# [AIM OF THE TASK]
Exactly as they stand, set down the following records once more.

# [DATASET CONTENT]
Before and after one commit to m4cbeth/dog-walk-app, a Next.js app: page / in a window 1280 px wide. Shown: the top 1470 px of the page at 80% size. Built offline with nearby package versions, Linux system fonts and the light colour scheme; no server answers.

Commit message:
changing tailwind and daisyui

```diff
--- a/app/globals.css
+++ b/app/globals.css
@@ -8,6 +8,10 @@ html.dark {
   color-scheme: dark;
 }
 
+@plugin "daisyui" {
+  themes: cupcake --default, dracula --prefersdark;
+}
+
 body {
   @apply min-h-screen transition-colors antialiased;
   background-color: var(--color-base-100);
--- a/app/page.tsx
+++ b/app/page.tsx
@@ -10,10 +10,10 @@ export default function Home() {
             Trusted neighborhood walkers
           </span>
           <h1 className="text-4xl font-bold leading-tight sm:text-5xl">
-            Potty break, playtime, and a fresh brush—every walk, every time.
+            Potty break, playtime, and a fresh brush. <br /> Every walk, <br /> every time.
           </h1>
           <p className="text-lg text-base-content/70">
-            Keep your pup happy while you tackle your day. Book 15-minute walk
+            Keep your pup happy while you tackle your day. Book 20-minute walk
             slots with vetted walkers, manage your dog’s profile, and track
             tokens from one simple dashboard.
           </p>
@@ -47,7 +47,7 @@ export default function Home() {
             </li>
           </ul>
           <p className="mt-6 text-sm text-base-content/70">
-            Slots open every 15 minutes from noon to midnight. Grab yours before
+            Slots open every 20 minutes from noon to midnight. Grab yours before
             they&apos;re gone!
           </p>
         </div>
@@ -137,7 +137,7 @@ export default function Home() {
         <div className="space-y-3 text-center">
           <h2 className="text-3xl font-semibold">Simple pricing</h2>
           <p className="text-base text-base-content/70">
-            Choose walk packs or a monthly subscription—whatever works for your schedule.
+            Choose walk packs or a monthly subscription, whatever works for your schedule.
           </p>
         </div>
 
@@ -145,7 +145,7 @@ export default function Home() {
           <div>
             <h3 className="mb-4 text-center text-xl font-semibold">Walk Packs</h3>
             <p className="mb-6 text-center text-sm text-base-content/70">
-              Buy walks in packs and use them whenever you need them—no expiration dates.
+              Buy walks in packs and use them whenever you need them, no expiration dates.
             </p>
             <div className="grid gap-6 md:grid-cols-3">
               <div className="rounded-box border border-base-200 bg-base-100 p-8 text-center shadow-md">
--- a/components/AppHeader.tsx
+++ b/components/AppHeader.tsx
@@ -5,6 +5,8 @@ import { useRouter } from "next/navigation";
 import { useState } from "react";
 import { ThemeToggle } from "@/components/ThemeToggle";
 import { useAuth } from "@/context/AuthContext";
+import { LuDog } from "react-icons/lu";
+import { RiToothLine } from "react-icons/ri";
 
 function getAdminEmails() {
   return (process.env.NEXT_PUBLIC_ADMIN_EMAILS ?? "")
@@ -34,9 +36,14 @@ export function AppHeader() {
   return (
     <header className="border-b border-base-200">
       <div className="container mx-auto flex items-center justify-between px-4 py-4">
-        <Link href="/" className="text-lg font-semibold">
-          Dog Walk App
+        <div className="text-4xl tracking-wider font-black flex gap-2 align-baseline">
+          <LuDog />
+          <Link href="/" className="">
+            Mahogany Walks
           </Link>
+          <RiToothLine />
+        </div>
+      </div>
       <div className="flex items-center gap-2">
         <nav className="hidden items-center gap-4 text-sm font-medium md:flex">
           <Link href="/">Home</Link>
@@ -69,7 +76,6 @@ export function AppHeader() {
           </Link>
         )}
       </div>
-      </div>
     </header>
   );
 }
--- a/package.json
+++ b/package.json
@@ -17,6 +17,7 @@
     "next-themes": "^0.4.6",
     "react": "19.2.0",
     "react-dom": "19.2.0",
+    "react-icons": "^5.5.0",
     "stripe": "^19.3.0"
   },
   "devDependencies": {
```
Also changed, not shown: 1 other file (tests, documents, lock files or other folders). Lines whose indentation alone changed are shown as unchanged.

# [ANSWER TO THE PROBLEM]
Before and after one commit to m4cbeth/dog-walk-app, a Next.js app: page / in a window 1280 px wide. Shown: the top 1470 px of the page at 80% size. Built offline with nearby package versions, Linux system fonts and the light colour scheme; no server answers.

Commit message:
changing tailwind and daisyui

```diff
--- a/app/globals.css
+++ b/app/globals.css
@@ -8,6 +8,10 @@ html.dark {
   color-scheme: dark;
 }
 
+@plugin "daisyui" {
+  themes: cupcake --default, dracula --prefersdark;
+}
+
 body {
   @apply min-h-screen transition-colors antialiased;
   background-color: var(--color-base-100);
--- a/app/page.tsx
+++ b/app/page.tsx
@@ -10,10 +10,10 @@ export default function Home() {
             Trusted neighborhood walkers
           </span>
           <h1 className="text-4xl font-bold leading-tight sm:text-5xl">
-            Potty break, playtime, and a fresh brush—every walk, every time.
+            Potty break, playtime, and a fresh brush. <br /> Every walk, <br /> every time.
           </h1>
           <p className="text-lg text-base-content/70">
-            Keep your pup happy while you tackle your day. Book 15-minute walk
+            Keep your pup happy while you tackle your day. Book 20-minute walk
             slots with vetted walkers, manage your dog’s profile, and track
             tokens from one simple dashboard.
           </p>
@@ -47,7 +47,7 @@ export default function Home() {
             </li>
           </ul>
           <p className="mt-6 text-sm text-base-content/70">
-            Slots open every 15 minutes from noon to midnight. Grab yours before
+            Slots open every 20 minutes from noon to midnight. Grab yours before
             they&apos;re gone!
           </p>
         </div>
@@ -137,7 +137,7 @@ export default function Home() {
         <div className="space-y-3 text-center">
           <h2 className="text-3xl font-semibold">Simple pricing</h2>
           <p className="text-base text-base-content/70">
-            Choose walk packs or a monthly subscription—whatever works for your schedule.
+            Choose walk packs or a monthly subscription, whatever works for your schedule.
           </p>
         </div>
 
@@ -145,7 +145,7 @@ export default function Home() {
           <div>
             <h3 className="mb-4 text-center text-xl font-semibold">Walk Packs</h3>
             <p className="mb-6 text-center text-sm text-base-content/70">
-              Buy walks in packs and use them whenever you need them—no expiration dates.
+              Buy walks in packs and use them whenever you need them, no expiration dates.
             </p>
             <div className="grid gap-6 md:grid-cols-3">
               <div className="rounded-box border border-base-200 bg-base-100 p-8 text-center shadow-md">
--- a/components/AppHeader.tsx
+++ b/components/AppHeader.tsx
@@ -5,6 +5,8 @@ import { useRouter } from "next/navigation";
 import { useState } from "react";
 import { ThemeToggle } from "@/components/ThemeToggle";
 import { useAuth } from "@/context/AuthContext";
+import { LuDog } from "react-icons/lu";
+import { RiToothLine } from "react-icons/ri";
 
 function getAdminEmails() {
   return (process.env.NEXT_PUBLIC_ADMIN_EMAILS ?? "")
@@ -34,9 +36,14 @@ export function AppHeader() {
   return (
     <header className="border-b border-base-200">
       <div className="container mx-auto flex items-center justify-between px-4 py-4">
-        <Link href="/" className="text-lg font-semibold">
-          Dog Walk App
+        <div className="text-4xl tracking-wider font-black flex gap-2 align-baseline">
+          <LuDog />
+          <Link href="/" className="">
+            Mahogany Walks
           </Link>
+          <RiToothLine />
+        </div>
+      </div>
       <div className="flex items-center gap-2">
         <nav className="hidden items-center gap-4 text-sm font-medium md:flex">
           <Link href="/">Home</Link>
@@ -69,7 +76,6 @@ export function AppHeader() {
           </Link>
         )}
       </div>
-      </div>
     </header>
   );
 }
--- a/package.json
+++ b/package.json
@@ -17,6 +17,7 @@
     "next-themes": "^0.4.6",
     "react": "19.2.0",
     "react-dom": "19.2.0",
+    "react-icons": "^5.5.0",
     "stripe": "^19.3.0"
   },
   "devDependencies": {
```
Also changed, not shown: 1 other file (tests, documents, lock files or other folders). Lines whose indentation alone changed are shown as unchanged.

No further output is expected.